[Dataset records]
━━━━━━━━━━

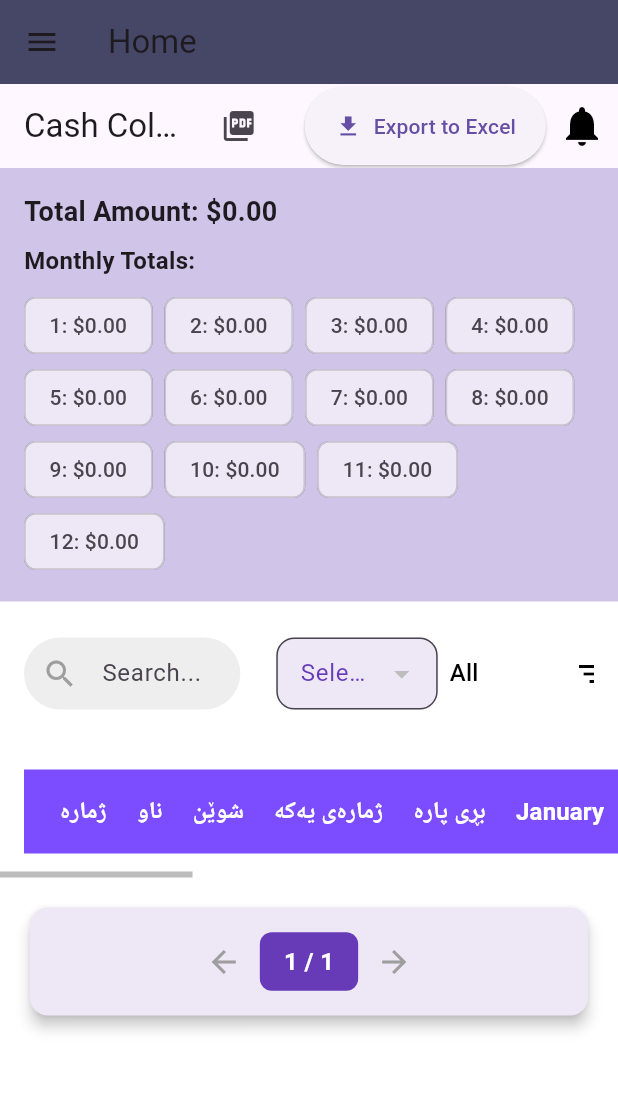
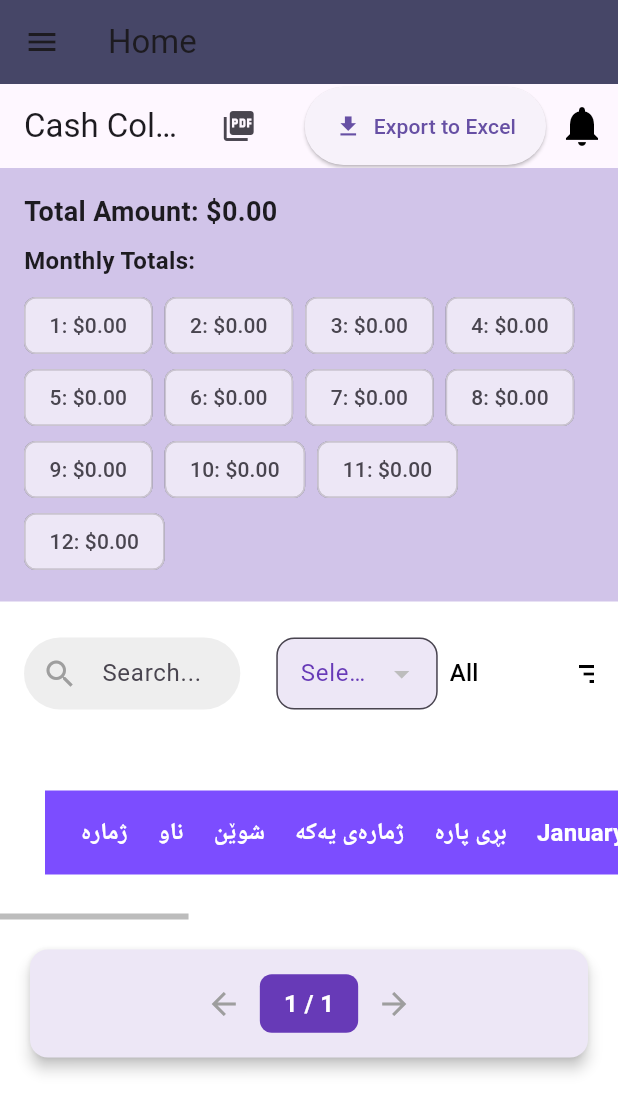
Before and after one commit to mohamedfalah3/cashnotify, a Flutter app: the screen it shows once a user with an empty profile is signed in, on a phone screen of 412 x 824 dp. Shown: the top 1112 px of the screen. Run offline on Flutter 3.47's test engine with Material 3 defaults, Android fonts, the phone set to English and light mode, and no system bars; our stand-ins replace cloud_firestore, csv, firebase_auth, firebase_core, pdf, printing and 1 more; missing offline and left inert: dart:html; accounts and stored records are empty.

Commit message:
fixing scrolling

```diff
--- a/lib/screens/payment_table.dart
+++ b/lib/screens/payment_table.dart
@@ -543,10 +543,10 @@ class _PaymentTableState extends State<PaymentTable>
                             minWidth: MediaQuery.of(context).size.width,
                           ),
                           child: Padding(
-                            padding: EdgeInsets.all(16),
+                            padding: EdgeInsets.all(30),
                             child: DataTable(
                               columnSpacing: 20.0,
-                              headingRowColor: MaterialStateColor.resolveWith(
+                              headingRowColor: WidgetStateColor.resolveWith(
                                 (states) => Colors.deepPurpleAccent,
                               ),
                               columns: placesProvider.buildColumns(),
```
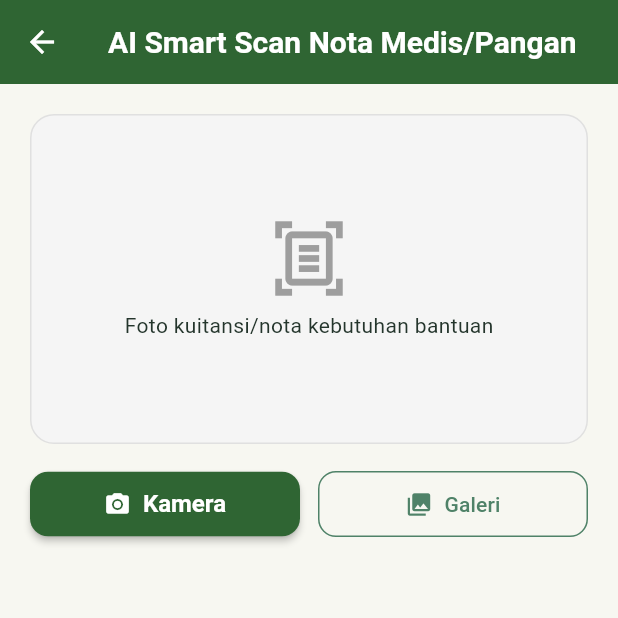
After one commit to rizqiieh/PROJECT_AKHIR_KITABANTU, a Flutter app: the ScanReceiptScreen screen opened directly, after a tap on "Kamera", on a phone screen of 412 x 824 dp, the top half of it. The commit adds this screen. Run offline on Flutter 3.47's test engine with Material 3 defaults, Android fonts, the phone set to English and light mode, and no system bars; our stand-ins replace flutter_local_notifications, flutter_map, flutter_riverpod, flutter_secure_storage, geolocator, google_generative_ai and 7 more; missing offline and left inert: google_mlkit_text_recognition; accounts and stored records are empty; network calls fail.

Commit message:
feat(ocr): add receipt scanner with amount extraction and update branding assets

```diff
--- /dev/null
+++ b/lib/ui/screens/campaign/scan_receipt_screen.dart
@@ -0,0 +1,216 @@
+import 'dart:io';
+import 'package:flutter/material.dart';
+import 'package:image_picker/image_picker.dart';
+import 'package:kitabantu/core/services/ocr_scanner_service.dart';
+
+class ScanReceiptScreen extends StatefulWidget {
+  const ScanReceiptScreen({super.key});
+
+  @override
+  State<ScanReceiptScreen> createState() => _ScanReceiptScreenState();
+}
+
+class _ScanReceiptScreenState extends State<ScanReceiptScreen> {
+  final ImagePicker _picker = ImagePicker();
+  final OcrScannerService _ocrService = OcrScannerService();
+  File? _image;
+  bool _isLoading = false;
+  double _detectedNominal = 0;
+  String _detectedText = '';
+
+  Future<void> _pickAndScanImage(ImageSource source) async {
+    try {
+      final picked = await _picker.pickImage(source: source);
+      if (picked == null) return;
+
+      setState(() {
+        _image = File(picked.path);
+        _isLoading = true;
+        _detectedText = '';
+        _detectedNominal = 0;
+      });
+
+      final result = await _ocrService.scanReceipt(_image!);
+
+      setState(() {
+        _isLoading = false;
+        _detectedNominal = (result['nominal'] as num).toDouble();
+        _detectedText = result['rawText'] as String;
+      });
+    } catch (e) {
+      setState(() => _isLoading = false);
+      if (mounted) {
+        ScaffoldMessenger.of(context).showSnackBar(
+          SnackBar(content: Text('Gagal memindai: $e')),
+        );
+      }
+    }
+  }
+
+  @override
+  void dispose() {
+    _ocrService.dispose();
+    super.dispose();
+  }
+
+  @override
+  Widget build(BuildContext context) {
+    return Scaffold(
+      appBar: AppBar(
+        title: const Text('AI Smart Scan Nota Medis/Pangan'),
+        backgroundColor: const Color(0xFF2F6533),
+        foregroundColor: Colors.white,
+      ),
+      body: SingleChildScrollView(
+        padding: const EdgeInsets.all(20),
+        child: Column(
+          crossAxisAlignment: CrossAxisAlignment.stretch,
+          children: [
+            Container(
+              height: 220,
+              decoration: BoxDecoration(
+                color: Colors.grey.shade100,
+                borderRadius: BorderRadius.circular(16),
+                border: Border.all(color: Colors.grey.shade300),
+              ),
+              child: _image != null
+                  ? ClipRRect(
+                      borderRadius: BorderRadius.circular(16),
+                      child: Image.file(_image!, fit: BoxFit.cover),
+                    )
+                  : const Center(
+                      child: Column(
+                        mainAxisAlignment: MainAxisAlignment.center,
+                        children: [
+                          Icon(Icons.document_scanner_outlined, size: 54, color: Colors.grey),
+                          SizedBox(height: 8),
+                          Text('Foto kuitansi/nota kebutuhan bantuan'),
+                        ],
+                      ),
+                    ),
+            ),
+            const SizedBox(height: 16),
+            Row(
+              children: [
+                Expanded(
+                  child: ElevatedButton.icon(
+                    style: ElevatedButton.styleFrom(
+                      backgroundColor: const Color(0xFF2F6533),
+                      foregroundColor: Colors.white,
+                      padding: const EdgeInsets.symmetric(vertical: 12),
+                    ),
+                    onPressed: () => _pickAndScanImage(ImageSource.camera),
+                    icon: const Icon(Icons.camera_alt),
+                    label: const Text('Kamera'),
+                  ),
+                ),
+                const SizedBox(width: 12),
+                Expanded(
+                  child: OutlinedButton.icon(
+                    style: OutlinedButton.styleFrom(
+                      padding: const EdgeInsets.symmetric(vertical: 12),
+                    ),
+                    onPressed: () => _pickAndScanImage(ImageSource.gallery),
+                    icon: const Icon(Icons.photo_library),
+                    label: const Text('Galeri'),
+                  ),
+                ),
+              ],
+            ),
+            const SizedBox(height: 20),
+            if (_isLoading)
+              const Center(
+                child: Padding(
+                  padding: EdgeInsets.all(20),
+                  child: Column(
+                    children: [
+                      CircularProgressIndicator(color: Color(0xFF2F6533)),
+                      SizedBox(height: 12),
+                      Text('AI sedang menganalisis gambar...'),
+                    ],
+                  ),
+                ),
+              )
+            else if (_detectedText.isNotEmpty)
+              Card(
+                color: const Color(0xFFE8F5E9),
+                elevation: 0,
+                shape: RoundedRectangleBorder(
+                  borderRadius: BorderRadius.circular(12),
+                  side: const BorderSide(color: Color(0xFFC8E6C9)),
+                ),
+                child: Padding(
+                  padding: const EdgeInsets.all(16),
+                  child: Column(
+                    crossAxisAlignment: CrossAxisAlignment.start,
+                    children: [
+                      const Row(
+                        children: [
+                          Icon(Icons.check_circle, color: Color(0xFF2F6533), size: 20),
+                          SizedBox(width: 8),
+                          Text(
+                            'Hasil Analisis Machine Learning (OCR):',
+                            style: TextStyle(fontWeight: FontWeight.bold, color: Color(0xFF2F6533)),
+                          ),
+                        ],
+                      ),
+                      const Divider(height: 20),
+                      if (_detectedNominal > 0) ...[
+                        const Text(
+                          'Nominal Terdeteksi:',
+                          style: TextStyle(fontSize: 12, color: Colors.black54),
+                        ),
+                        Text(
+                          'Rp ${_detectedNominal.toStringAsFixed(0)}',
+                          style: const TextStyle(
+                            fontSize: 20,
+                            fontWeight: FontWeight.bold,
+                            color: Color(0xFF2F6533),
+                          ),
+                        ),
+                        const SizedBox(height: 10),
+                        SizedBox(
+                          width: double.infinity,
+                          child: ElevatedButton.icon(
+                            style: ElevatedButton.styleFrom(
+                              backgroundColor: const Color(0xFF2F6533),
+                              foregroundColor: Colors.white,
+                              shape: RoundedRectangleBorder(
+                                borderRadius: BorderRadius.circular(8),
+                              ),
+                            ),
+                            icon: const Icon(Icons.check, size: 18),
+                            label: const Text('Gunakan Nominal Ini'),
+                            onPressed: () {
+                              Navigator.pop(context, _detectedNominal);
+                            },
+                          ),
+                        ),
+                        const SizedBox(height: 12),
+                      ],
+                      const Text('Teks Terbaca pada Nota:', style: TextStyle(fontWeight: FontWeight.w600, fontSize: 13)),
+                      const SizedBox(height: 4),
+                      Container(
+                        padding: const EdgeInsets.all(10),
+                        decoration: BoxDecoration(
+                          color: Colors.white,
+                          borderRadius: BorderRadius.circular(8),
+                          border: Border.all(color: Colors.grey.shade300),
+                        ),
+                        child: Text(
+                          _detectedText,
+                          maxLines: 8,
+                          overflow: TextOverflow.ellipsis,
+                          style: const TextStyle(fontSize: 12, height: 1.4, color: Colors.black87),
+                        ),
+                      ),
+                    ],
+                  ),
+                ),
+              ),
+          ],
+        ),
+      ),
+    );
+  }
+}
--- a/pubspec.yaml
+++ b/pubspec.yaml
@@ -9,7 +9,8 @@ environment:
 dependencies:
   flutter:
     sdk: flutter
-
+  image_picker: ^1.1.2
+  google_mlkit_text_recognition: ^0.13.0
   # --- State Management (Bab 3) ---
   flutter_riverpod: ^2.6.1
 
@@ -53,3 +54,5 @@ dev_dependencies:
 
 flutter:
   uses-material-design: true
+  assets:
+    - assets/images/
```
Also changed, not shown: lib/core/services/ocr_scanner_service.dart (added, +43 -0 lines), lib/ui/screens/auth/login_screen.dart (+7 -12 lines), lib/ui/screens/home/beranda_screen.dart (+9 -6 lines), assets/images/LogoKitaBantu.png (added), pubspec.lock, 6 other files.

━━━━━━━━━━

From the data, list each line in which the string "missing" appears.

Before and after one commit to mohamedfalah3/cashnotify, a Flutter app: the screen it shows once a user with an empty profile is signed in, on a phone screen of 412 x 824 dp. Shown: the top 1112 px of the screen. Run offline on Flutter 3.47's test engine with Material 3 defaults, Android fonts, the phone set to English and light mode, and no system bars; our stand-ins replace cloud_firestore, csv, firebase_auth, firebase_core, pdf, printing and 1 more; missing offline and left inert: dart:html; accounts and stored records are empty.
After one commit to rizqiieh/PROJECT_AKHIR_KITABANTU, a Flutter app: the ScanReceiptScreen screen opened directly, after a tap on "Kamera", on a phone screen of 412 x 824 dp, the top half of it. The commit adds this screen. Run offline on Flutter 3.47's test engine with Material 3 defaults, Android fonts, the phone set to English and light mode, and no system bars; our stand-ins replace flutter_local_notifications, flutter_map, flutter_riverpod, flutter_secure_storage, geolocator, google_generative_ai and 7 more; missing offline and left inert: google_mlkit_text_recognition; accounts and stored records are empty; network calls fail.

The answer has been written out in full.